Top of Study material

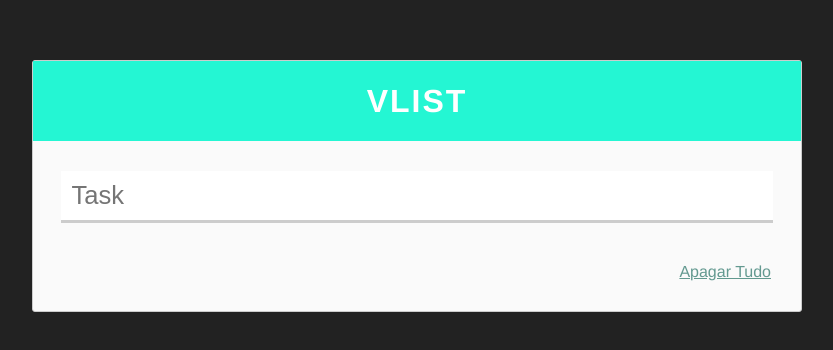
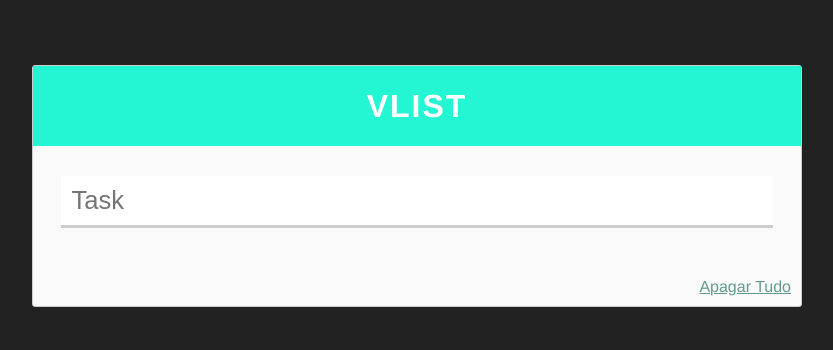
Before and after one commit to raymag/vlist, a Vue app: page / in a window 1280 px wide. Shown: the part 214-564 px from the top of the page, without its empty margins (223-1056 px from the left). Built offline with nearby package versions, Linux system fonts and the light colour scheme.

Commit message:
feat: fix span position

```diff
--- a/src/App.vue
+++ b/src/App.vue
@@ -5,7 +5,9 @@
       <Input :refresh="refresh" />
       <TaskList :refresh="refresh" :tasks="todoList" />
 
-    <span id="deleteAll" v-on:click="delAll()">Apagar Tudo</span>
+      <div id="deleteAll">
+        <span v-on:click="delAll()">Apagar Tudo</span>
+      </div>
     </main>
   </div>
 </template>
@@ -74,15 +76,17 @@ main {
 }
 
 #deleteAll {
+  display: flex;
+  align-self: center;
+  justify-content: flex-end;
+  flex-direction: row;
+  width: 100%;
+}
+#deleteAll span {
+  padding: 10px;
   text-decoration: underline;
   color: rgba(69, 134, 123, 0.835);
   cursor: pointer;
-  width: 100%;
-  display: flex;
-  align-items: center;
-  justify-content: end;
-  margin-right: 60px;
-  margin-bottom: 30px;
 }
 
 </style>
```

Bottom of Study material
Top of Study material

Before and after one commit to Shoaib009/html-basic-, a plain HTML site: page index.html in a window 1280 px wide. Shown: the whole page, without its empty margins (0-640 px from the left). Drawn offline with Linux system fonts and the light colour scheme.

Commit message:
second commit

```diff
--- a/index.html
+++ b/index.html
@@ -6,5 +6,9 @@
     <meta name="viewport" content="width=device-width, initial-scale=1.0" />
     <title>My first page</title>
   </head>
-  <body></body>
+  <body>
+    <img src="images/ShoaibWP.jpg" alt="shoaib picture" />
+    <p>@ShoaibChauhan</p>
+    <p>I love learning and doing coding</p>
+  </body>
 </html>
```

Bottom of Study material
Top of Study material

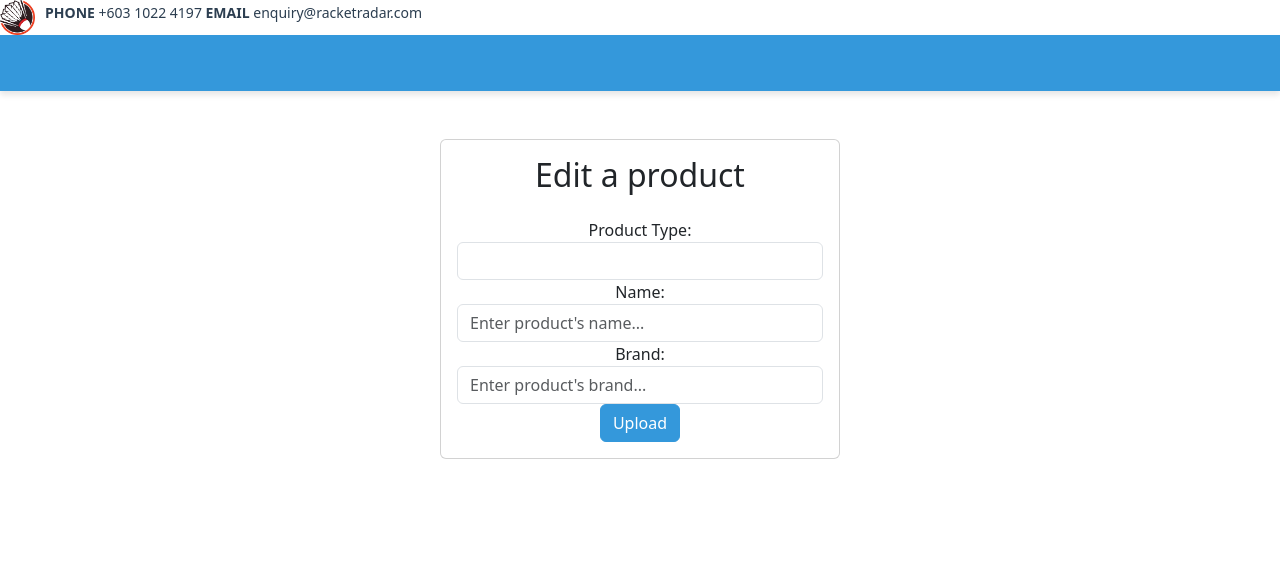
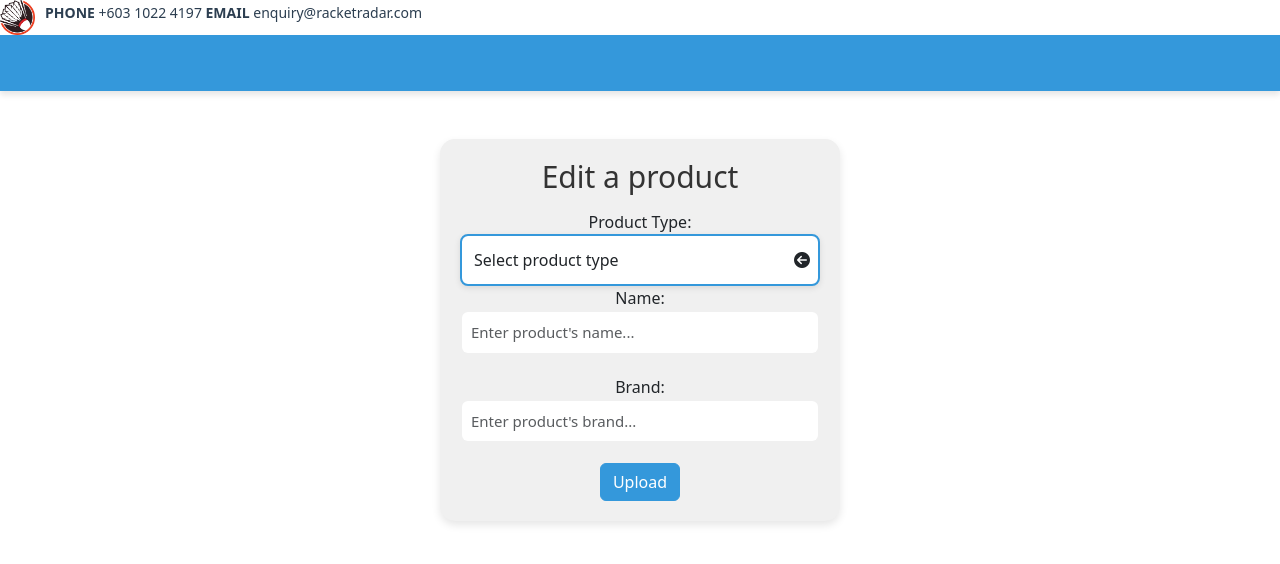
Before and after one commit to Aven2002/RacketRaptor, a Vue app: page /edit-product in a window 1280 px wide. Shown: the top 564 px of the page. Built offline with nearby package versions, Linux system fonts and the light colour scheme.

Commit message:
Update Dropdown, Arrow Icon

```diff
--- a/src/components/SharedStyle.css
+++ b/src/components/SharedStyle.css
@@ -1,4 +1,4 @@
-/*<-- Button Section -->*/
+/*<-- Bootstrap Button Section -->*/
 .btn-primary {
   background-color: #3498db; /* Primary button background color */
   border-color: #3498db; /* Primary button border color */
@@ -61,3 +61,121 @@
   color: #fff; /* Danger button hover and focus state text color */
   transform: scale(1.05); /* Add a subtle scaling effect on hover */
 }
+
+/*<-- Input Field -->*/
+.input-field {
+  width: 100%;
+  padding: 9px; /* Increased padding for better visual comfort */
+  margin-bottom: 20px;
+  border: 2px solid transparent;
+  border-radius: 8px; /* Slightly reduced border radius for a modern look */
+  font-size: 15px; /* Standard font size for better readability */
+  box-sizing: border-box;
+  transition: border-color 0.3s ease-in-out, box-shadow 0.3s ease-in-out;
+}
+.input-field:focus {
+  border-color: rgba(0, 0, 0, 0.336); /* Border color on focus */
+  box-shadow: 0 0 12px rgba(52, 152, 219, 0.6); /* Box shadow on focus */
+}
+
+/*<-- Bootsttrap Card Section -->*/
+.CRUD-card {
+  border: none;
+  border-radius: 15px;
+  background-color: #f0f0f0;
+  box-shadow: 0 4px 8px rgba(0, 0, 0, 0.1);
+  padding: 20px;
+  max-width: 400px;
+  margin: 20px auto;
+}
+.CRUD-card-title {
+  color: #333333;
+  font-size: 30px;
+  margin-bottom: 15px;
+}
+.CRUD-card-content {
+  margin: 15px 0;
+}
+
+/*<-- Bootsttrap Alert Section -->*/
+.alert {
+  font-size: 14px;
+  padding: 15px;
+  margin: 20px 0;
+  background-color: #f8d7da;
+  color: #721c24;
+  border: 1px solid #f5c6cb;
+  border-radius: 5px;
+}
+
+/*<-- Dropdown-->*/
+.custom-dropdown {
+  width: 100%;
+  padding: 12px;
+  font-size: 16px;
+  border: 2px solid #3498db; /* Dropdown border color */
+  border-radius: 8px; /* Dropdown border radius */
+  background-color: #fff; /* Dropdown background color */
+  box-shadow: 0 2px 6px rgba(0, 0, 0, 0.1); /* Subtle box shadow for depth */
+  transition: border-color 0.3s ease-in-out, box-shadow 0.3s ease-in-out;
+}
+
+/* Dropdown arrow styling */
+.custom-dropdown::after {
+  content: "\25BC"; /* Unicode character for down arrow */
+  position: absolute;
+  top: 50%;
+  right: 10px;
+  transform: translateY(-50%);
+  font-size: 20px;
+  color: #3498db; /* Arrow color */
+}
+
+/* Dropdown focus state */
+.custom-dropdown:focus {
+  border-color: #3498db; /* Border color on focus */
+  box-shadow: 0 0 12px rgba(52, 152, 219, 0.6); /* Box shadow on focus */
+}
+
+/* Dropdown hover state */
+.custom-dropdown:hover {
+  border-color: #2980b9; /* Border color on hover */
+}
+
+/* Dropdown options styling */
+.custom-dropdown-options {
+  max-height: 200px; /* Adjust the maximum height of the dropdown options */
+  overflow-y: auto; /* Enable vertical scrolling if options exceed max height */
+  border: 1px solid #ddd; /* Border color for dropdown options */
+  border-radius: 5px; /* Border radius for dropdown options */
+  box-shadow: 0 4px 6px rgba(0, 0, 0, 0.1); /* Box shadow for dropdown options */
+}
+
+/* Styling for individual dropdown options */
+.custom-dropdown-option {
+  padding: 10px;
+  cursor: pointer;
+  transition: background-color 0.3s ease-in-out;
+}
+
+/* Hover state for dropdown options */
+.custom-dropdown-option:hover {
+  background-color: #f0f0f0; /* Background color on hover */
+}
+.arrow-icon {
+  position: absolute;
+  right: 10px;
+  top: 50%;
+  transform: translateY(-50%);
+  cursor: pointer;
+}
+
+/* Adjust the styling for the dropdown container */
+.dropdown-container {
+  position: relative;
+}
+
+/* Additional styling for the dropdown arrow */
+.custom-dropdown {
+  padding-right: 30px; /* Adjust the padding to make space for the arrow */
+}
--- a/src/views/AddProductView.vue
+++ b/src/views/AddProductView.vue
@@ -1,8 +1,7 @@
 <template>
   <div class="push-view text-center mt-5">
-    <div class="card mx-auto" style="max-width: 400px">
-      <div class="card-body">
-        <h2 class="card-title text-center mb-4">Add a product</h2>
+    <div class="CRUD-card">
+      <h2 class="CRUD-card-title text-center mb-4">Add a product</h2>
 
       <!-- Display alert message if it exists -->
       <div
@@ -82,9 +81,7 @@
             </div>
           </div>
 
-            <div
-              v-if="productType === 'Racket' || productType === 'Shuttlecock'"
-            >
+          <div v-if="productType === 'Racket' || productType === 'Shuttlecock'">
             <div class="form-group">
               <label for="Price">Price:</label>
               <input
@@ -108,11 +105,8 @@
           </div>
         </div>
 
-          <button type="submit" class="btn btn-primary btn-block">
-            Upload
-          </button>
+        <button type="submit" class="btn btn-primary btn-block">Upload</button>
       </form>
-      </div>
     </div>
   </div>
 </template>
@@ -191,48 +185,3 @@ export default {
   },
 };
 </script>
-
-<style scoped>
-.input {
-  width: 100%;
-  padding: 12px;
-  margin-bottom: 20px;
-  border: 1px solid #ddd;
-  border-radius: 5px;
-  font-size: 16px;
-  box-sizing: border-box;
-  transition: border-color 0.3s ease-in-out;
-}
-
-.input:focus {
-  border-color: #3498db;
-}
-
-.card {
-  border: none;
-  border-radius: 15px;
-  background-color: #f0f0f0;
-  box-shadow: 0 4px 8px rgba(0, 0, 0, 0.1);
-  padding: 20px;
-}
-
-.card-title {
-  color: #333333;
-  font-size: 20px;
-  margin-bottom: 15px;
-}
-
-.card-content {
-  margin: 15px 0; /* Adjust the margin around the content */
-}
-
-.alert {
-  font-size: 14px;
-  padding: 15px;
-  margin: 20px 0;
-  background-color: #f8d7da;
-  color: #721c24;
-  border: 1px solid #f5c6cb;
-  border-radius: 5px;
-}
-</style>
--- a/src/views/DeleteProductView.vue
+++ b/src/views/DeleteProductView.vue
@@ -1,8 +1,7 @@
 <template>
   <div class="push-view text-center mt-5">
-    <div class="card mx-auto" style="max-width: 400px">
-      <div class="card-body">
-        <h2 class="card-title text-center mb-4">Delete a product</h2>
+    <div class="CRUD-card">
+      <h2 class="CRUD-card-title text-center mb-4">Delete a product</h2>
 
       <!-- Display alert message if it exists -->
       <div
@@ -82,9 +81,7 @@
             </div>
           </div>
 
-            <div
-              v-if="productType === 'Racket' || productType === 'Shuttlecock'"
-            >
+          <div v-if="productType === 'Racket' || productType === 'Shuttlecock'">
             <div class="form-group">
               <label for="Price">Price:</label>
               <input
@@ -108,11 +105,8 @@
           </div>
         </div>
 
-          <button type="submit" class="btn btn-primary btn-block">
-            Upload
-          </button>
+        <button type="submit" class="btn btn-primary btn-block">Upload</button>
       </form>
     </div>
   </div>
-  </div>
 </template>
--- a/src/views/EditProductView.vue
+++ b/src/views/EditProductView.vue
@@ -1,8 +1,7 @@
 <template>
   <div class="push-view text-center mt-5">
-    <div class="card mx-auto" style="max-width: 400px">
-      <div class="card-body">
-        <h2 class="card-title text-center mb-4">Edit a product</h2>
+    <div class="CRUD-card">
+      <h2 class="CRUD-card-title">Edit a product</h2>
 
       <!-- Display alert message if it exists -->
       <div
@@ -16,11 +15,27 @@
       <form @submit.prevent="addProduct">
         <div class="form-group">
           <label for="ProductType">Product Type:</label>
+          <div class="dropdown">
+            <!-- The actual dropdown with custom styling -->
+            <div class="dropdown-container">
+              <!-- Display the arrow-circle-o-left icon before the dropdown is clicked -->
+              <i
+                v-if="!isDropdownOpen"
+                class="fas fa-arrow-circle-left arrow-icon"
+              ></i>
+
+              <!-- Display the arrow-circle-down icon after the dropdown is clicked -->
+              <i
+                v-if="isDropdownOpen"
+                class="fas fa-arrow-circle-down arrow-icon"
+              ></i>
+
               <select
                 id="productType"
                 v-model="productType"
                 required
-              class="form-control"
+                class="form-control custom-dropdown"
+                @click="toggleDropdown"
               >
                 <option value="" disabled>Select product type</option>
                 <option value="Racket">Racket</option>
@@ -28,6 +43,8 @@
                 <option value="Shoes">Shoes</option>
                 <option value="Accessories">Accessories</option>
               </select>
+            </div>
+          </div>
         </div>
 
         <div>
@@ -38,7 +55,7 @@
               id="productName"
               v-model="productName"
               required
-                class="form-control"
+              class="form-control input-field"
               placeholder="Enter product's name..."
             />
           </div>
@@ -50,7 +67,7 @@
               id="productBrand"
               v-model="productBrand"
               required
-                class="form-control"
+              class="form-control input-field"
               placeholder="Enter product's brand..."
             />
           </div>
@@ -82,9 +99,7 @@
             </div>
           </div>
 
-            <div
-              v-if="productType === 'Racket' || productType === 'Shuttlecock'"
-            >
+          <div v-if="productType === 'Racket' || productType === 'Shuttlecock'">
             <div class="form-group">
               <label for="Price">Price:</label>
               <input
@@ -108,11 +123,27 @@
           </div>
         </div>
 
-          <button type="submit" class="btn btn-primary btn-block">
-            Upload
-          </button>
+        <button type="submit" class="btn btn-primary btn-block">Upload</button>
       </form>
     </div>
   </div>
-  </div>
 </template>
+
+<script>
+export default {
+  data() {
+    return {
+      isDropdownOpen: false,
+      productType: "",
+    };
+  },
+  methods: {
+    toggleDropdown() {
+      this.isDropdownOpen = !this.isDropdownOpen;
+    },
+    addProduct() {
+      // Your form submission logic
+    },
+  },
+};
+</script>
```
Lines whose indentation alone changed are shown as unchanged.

Bottom of Study material

_Requirement_
Each line in the entries above that includes the string "right" should be extracted.

_Response box_
-  margin-right: 60px;
+  right: 10px;
+  right: 10px;
+  padding-right: 30px; /* Adjust the padding to make space for the arrow */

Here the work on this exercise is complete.